For many people, the ability to move is so basic and intuitive that it’s taken for granted.
While some people face mobility challenges early in life due to disability, injury, or illness, the majority of the population doesn’t give much thought to this important aspect of our lives. From the time we learn to lift our heads, crawl, and grasp objects, movement is integral to the way in we approach life and experience the world. However, although it may seem simple—you don’t have to think about scratching your head, grasping a pen, or reaching out a hand to steady yourself when you trip—movement is in fact a highly complex phenomenon, requiring exquisitely refined communication between the brain and the rest of the body. In certain disorders, such as Parkinson’s disease, this communication is disrupted.

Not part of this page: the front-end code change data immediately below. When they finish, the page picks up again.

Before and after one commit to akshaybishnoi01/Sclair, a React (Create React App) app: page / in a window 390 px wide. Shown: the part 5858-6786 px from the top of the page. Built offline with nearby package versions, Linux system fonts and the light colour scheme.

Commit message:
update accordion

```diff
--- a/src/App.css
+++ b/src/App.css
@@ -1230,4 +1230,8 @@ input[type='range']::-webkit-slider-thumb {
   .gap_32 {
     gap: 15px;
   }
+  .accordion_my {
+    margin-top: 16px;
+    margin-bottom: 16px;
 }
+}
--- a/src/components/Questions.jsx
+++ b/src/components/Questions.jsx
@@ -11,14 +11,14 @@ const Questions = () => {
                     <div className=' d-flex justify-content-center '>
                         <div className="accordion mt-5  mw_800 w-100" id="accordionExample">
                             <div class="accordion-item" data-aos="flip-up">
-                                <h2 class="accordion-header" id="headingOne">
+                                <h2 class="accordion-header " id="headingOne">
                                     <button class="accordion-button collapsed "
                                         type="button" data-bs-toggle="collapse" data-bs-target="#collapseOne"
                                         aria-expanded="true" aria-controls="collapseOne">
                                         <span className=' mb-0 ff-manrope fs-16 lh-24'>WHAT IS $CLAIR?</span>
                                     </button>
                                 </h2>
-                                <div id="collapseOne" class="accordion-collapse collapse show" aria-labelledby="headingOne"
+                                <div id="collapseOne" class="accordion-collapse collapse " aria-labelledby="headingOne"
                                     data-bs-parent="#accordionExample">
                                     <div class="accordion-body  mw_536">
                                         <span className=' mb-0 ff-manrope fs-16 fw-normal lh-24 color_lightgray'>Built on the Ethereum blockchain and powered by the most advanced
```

The brain—the body’s control center—relies on neurons to pass messages between it and other parts of the body. Neurons are specialized clusters of cells that send and receive signals throughout the brain and body. Neurotransmitters are the chemicals produced in the neurons that carry these signals, and enable voluntary movement when they travel from the parts of the brain that process sensory information and regulate planning, to other parts of the brain that control the muscles, and eventually to the muscles themselves. When any part of this process is interrupted, as in neurological disorders such as Parkinson’s disease, movement is compromised.
In Parkinson’s disease, neurons in the substantia nigra, a brain region responsible for the production of the neurotransmitter dopamine, die off in progressively increasing numbers. This degeneration of neurons and the resulting loss of dopamine, a chemical essential to regulating movement. Because the neurons are no longer able to rely on their primary chemical messenger, these neurons are prone to random firing, and the brain is no longer able to regulate movement. This leads to a host of symptoms, including shaking, stiffness, difficulty initiating movement, slowness of movement, stooped posture, a shuffling walk, and a rigid, mask-like facial expression, among others.
Edison Home Health Care is happy to advise and assist you or any loved one who seek home care services for Parkinson problems. Give us a call at 888-311-1142, or fill out a contact form and we will respond shortly.